Data centers with existing file system storage using Ethernet in the back end do not have to invest in new storage when deploying OPX networking. Cornelis Networks offers high performance gateway solutions that allow Omni-Path HPC clusters to connect to these existing storage systems, saving time and money.
System Under Test
A Panasas PanFS ActiveStor parallel file system on ActiveStor storage appliances is used for the storage. Four Penguin Computing Altus XE nodes are each installed with a 100GbE NIC and a 100-series Cornelis Omni-Path Host Fabric Interface (HFI). The 100GbE NIC directly connects through the Ethernet fabric to the Panasas ActiveStor director nodes. The Omni-Path HFI is connected to the Cornelis Omni-Path fabric. Also, on the Omni-Path fabric is the Cornelis Omni-Path Gateway, which contains a 100GbE NIC connecting to the Ethernet network. The test setup is illustrated in Figure 1.
When the client nodes are operating in direct-connected Ethernet mode, the file system is mounted over the installed 100GbE NICs and no storage traffic goes over the Omni-Path network. When the client nodes are operating in the gateway mode, the file system is mounted over the Omni-Path network and routes through the gateway with a final destination to the Ethernet-based ActiveStor storage nodes. Standard kernel IP routing is handled by the Cornelis Omni-Path gateway. Out-of-band metadata between Penguin Computing Altus XE nodes and Panasas ActiveStor director nodes similarly runs over the Cornelis Omni-Path fabric and Cornelis Omni-Path Gateway when operating in the gateway mode. Complete configuration for all hardware is at the end of the paper.
To prove the functionality and performance of the solution, a distributed storage benchmark called elbencho (https://github.com/breuner/elbencho) as well as three HPC-application benchmarks spanning the climate, life sciences, and manufacturing verticals were executed. Performance is compared when writing to the file system using legacy infrastructure versus through the Cornelis Omni-Path Gateway.
The elbencho benchmarks compared the sequential read performance with increasing thread counts (concurrency) from a single client node between the Omni-Path gateway and direct-connect Ethernet modes. As shown in Figure 2, PanFS ActiveStor bandwidth saturation is achieved using 16 threads at a block size of 512kB in the Omni-Path gateway mode. Figure 3 shows the same elbencho performance benchmark results run in direct-connect Ethernet mode where scaling and maximum bandwidth achieved are very comparable to the Omni-Path gateway mode.

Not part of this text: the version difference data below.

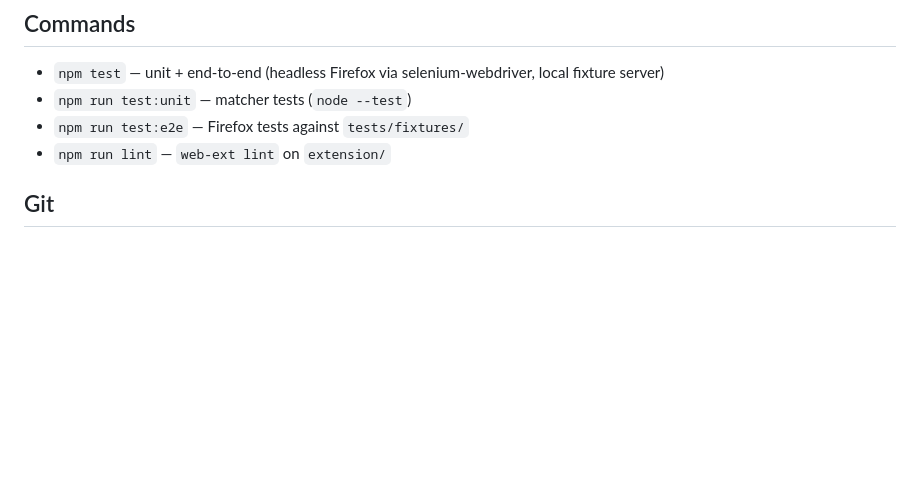
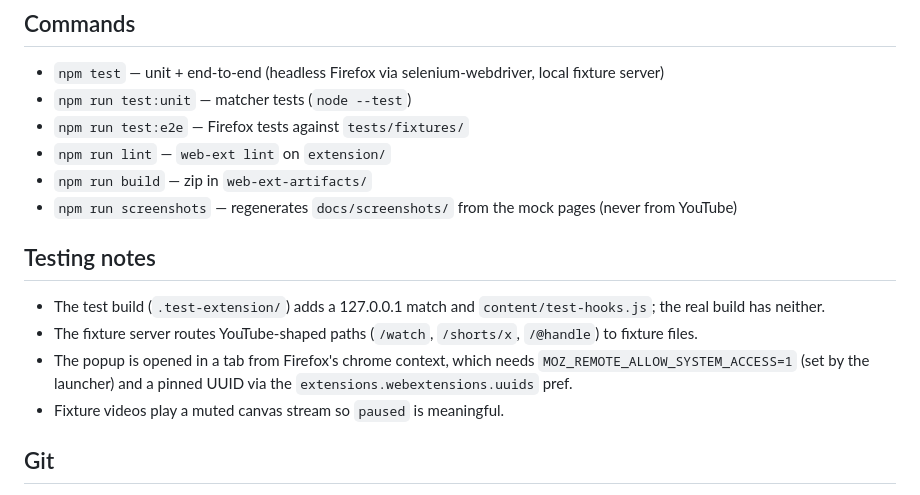
Before and after one commit to Db2203/spoiler-shield-for-youtube, a Markdown page: CLAUDE.md, the part around the change. Rendered like a GitHub page; blank space fills up the shorter version.

```diff
--- a/CLAUDE.md
+++ b/CLAUDE.md
@@ -23,6 +23,15 @@ Firefox extension (Manifest V3, plain JavaScript, no build step) that hides GTA
 - `npm run test:unit` — matcher tests (`node --test`)
 - `npm run test:e2e` — Firefox tests against `tests/fixtures/`
 - `npm run lint` — `web-ext lint` on `extension/`
+- `npm run build` — zip in `web-ext-artifacts/`
+- `npm run screenshots` — regenerates `docs/screenshots/` from the mock pages (never from YouTube)
+
+## Testing notes
+
+- The test build (`.test-extension/`) adds a 127.0.0.1 match and `content/test-hooks.js`; the real build has neither.
+- The fixture server routes YouTube-shaped paths (`/watch`, `/shorts/x`, `/@handle`) to fixture files.
+- The popup is opened in a tab from Firefox's chrome context, which needs `MOZ_REMOTE_ALLOW_SYSTEM_ACCESS=1` (set by the launcher) and a pinned UUID via the `extensions.webextensions.uuids` pref.
+- Fixture videos play a muted canvas stream so `paused` is meaningful.
 
 ## Git
 
```
Also changed, not shown: README.md (+41 -20 lines), docs/manual-testing.md (added, +41 -0 lines), docs/screenshots/home-blurred.png (added), docs/screenshots/home-filtered.png (added), docs/screenshots/popup.png (added), docs/screenshots/watch-blocked.png (added), 1 other file.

To further test the gateway solution, three HPC applications were selected, each representing a unique scientific vertical. For climate/weather, the Weather Research and Forecasting(WRF) application running a continental U.S. 2.5-kilometer benchmark was chosen. For life sciences, the Nanoscale Molecular Dynamics (NAMD) application running the Satellite Tobacco Mosaic Virus (STMV) benchmark was chosen. Lastly, for the manufacturing vertical, the OpenFOAM computational fluid dynamics application was chosen using a 20M cell motorbike benchmark. For all three of these applications, the inputs were modified such that the outputs to the ActiveStor file system are artificially heavy, stressing the file system more than what would be expected under typical production runs. Exact testing details are in the configuration section of this document.
Results of the testing are summarized below showing performance versus node count. For each comparison, the performance of the baseline “no write” runs are compared to the same simulations but when the IO is enabled, either utilizing the Cornelis Networks gateway (blue) or the direct-connect 100GbE NIC. In this latter configuration, the MPI traffic is over Cornelis Omni-Path while the storage traffic goes over 100Gb Ethernet.
Performance in terms of average steps per second are shown in Figure 4 for WRF. As expected, nearly linear scaling is achieved for each run without file IO, as seen by the black dashed line. The solid blue line shows each run with the IO turned on and writing to Panasas ActiveStor storage nodes over the Cornelis Omni-Path Gateway. The solid red line shows each run when connected to ActiveStor directly across the Ethernet fabric. As expected, there is a performance drop when the IO is enabled, and this is for two reasons. Firstly, there are costly reduction operations to the master MPI process every time the file IO is performed. This increases the MPI communication in the application. Secondly, the IO operation itself consumes time on the master MPI process and other processes must wait to continue until the IO is finished. It can be seen in Figure 4 that the performance of the Cornelis Omni-Path Gateway is the same as when the file system is directly connected over Ethernet.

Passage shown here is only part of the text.